Superposition of folding during either progressive displacement or different phases of deformation result in three-dimensional refold structures that are exposed on two-dimensional sections as interference patterns (Ramsay, 1962, 1967). In order to understand the complex geometry of these structures several models have been presented: Earlier models used card decks, which were cut into the shape of the first fold and than sheared parallel to the second fold axial plane (e.g. Carey, 1962, O'Driscoll, 1962, Brown, 1967). Scaled physical models showed the influence of layer buckling, competence contrast between layers and the influence of the initial fold geometry on the formation of refold structures (e.g. Reynolds and Holmes, 1954, Gosh and Ramberg, 1968, Watkinson, 1981, Odonne and Vialon, 1987, Grujic, 1993, Johns and Mosher, 1995). Kinematic forward modelling computer programs have been successfully applied to simulate three-dimensional refolding and to study two-dimensional interference patterns on arbitrary oriented sections through the modelled structures (e.g. Thiessen, 1986, Perrin et al. 1988, Jessell and Valenta, 1996; Vacas Peña, 2000, Ramsay and Lisle, 2000; Moore and Johnson, 2001). Although most of these programs have the same limitations as the card deck models, that folds are assumed to be (cylindrical) similar shear folds with passive initial layering, these studies have significantly contributed to the understanding of the great variety of interference structures and the classification of refolds.
Computer animations of the development of geological structures during progressive deformation are a powerful tool both in the advancement of understanding of processes and geological education. With the help of a computer program for modelling three-dimensional refold structures and their two-dimensional interference patterns, this contribution provides computer animations, which effectively improve the understanding of natural fold superposition and are therefore ideally suited for teaching in electronic classrooms or for use in online courses on the Internet. Furthermore the animations suggest that the Type 0 refold, which actually produces no interference patterns, has to be divided in three different classes, which theoretically exist but which are probably difficult to distinguish in the field.

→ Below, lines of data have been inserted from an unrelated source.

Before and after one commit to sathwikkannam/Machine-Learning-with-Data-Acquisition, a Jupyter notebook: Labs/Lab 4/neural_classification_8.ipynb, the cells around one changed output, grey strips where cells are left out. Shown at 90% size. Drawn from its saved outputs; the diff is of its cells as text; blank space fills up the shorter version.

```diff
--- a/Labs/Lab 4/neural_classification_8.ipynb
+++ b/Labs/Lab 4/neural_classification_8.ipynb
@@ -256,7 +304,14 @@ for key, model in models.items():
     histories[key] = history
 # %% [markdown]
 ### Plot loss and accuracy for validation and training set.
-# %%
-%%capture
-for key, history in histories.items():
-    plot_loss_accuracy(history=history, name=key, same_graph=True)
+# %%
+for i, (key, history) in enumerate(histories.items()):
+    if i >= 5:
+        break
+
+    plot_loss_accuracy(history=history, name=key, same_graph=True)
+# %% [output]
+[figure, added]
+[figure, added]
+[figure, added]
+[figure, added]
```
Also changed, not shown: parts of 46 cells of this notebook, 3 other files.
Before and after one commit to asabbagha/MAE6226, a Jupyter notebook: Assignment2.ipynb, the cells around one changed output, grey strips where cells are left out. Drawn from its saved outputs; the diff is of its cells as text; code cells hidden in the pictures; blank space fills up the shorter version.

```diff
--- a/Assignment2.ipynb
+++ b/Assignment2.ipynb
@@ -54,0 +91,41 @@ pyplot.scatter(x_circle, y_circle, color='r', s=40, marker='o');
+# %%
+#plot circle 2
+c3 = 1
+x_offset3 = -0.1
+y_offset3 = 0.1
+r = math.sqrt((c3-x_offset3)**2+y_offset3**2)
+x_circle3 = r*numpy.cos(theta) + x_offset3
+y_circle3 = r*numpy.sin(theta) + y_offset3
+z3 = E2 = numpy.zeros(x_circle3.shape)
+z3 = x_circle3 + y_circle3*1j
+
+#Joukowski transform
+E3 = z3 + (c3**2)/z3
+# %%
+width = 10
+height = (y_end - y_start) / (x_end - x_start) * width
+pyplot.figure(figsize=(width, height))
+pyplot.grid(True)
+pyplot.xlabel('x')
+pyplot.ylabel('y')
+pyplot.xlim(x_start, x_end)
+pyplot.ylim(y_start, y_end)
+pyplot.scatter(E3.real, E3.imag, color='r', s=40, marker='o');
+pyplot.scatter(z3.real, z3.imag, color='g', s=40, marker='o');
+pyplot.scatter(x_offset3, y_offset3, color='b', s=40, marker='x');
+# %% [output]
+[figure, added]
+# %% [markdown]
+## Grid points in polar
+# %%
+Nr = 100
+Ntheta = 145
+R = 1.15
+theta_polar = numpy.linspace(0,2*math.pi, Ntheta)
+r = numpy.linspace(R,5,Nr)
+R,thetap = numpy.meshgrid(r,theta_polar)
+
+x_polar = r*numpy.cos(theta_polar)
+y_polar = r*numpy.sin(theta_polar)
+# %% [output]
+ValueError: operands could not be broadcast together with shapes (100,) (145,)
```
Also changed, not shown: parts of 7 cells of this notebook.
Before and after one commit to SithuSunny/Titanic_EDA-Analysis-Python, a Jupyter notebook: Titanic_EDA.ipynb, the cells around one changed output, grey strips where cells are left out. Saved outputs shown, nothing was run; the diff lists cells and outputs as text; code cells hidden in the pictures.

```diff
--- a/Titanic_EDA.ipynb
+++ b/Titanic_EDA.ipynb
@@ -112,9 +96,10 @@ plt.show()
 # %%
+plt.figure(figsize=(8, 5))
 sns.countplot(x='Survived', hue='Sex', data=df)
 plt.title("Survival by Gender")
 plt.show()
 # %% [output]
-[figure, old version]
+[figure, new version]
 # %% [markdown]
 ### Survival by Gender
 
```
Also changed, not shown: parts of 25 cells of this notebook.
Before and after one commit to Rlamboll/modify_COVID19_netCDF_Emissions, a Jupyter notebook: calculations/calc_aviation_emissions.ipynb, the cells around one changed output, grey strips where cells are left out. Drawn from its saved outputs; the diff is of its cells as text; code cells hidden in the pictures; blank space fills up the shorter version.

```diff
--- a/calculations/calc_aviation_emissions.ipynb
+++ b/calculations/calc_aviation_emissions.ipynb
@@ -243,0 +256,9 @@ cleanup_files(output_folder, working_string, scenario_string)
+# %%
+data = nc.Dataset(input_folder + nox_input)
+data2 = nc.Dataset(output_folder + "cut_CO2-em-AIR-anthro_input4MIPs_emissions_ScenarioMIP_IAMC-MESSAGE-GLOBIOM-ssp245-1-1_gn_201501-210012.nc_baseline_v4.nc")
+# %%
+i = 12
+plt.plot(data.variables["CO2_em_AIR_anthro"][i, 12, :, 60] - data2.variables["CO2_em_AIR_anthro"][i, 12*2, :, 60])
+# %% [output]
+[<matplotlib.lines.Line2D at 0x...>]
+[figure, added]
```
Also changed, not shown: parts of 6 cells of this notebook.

Because the presented study is based on the kinematic forward modelling software Noddy (Jessell and Valenta, 1996) the mechanical influence of contrasting rheologies is ignored and discussed elsewhere (e.g. Johns and Mosher, 1995 and references cited therein). Despite these limitations the presented results have many geometric similarities with natural refold structures justifying the use of kinematic modelling in exploring the complex shapes and interference patterns of fold superposition (Ramsay and Lisle, 2000).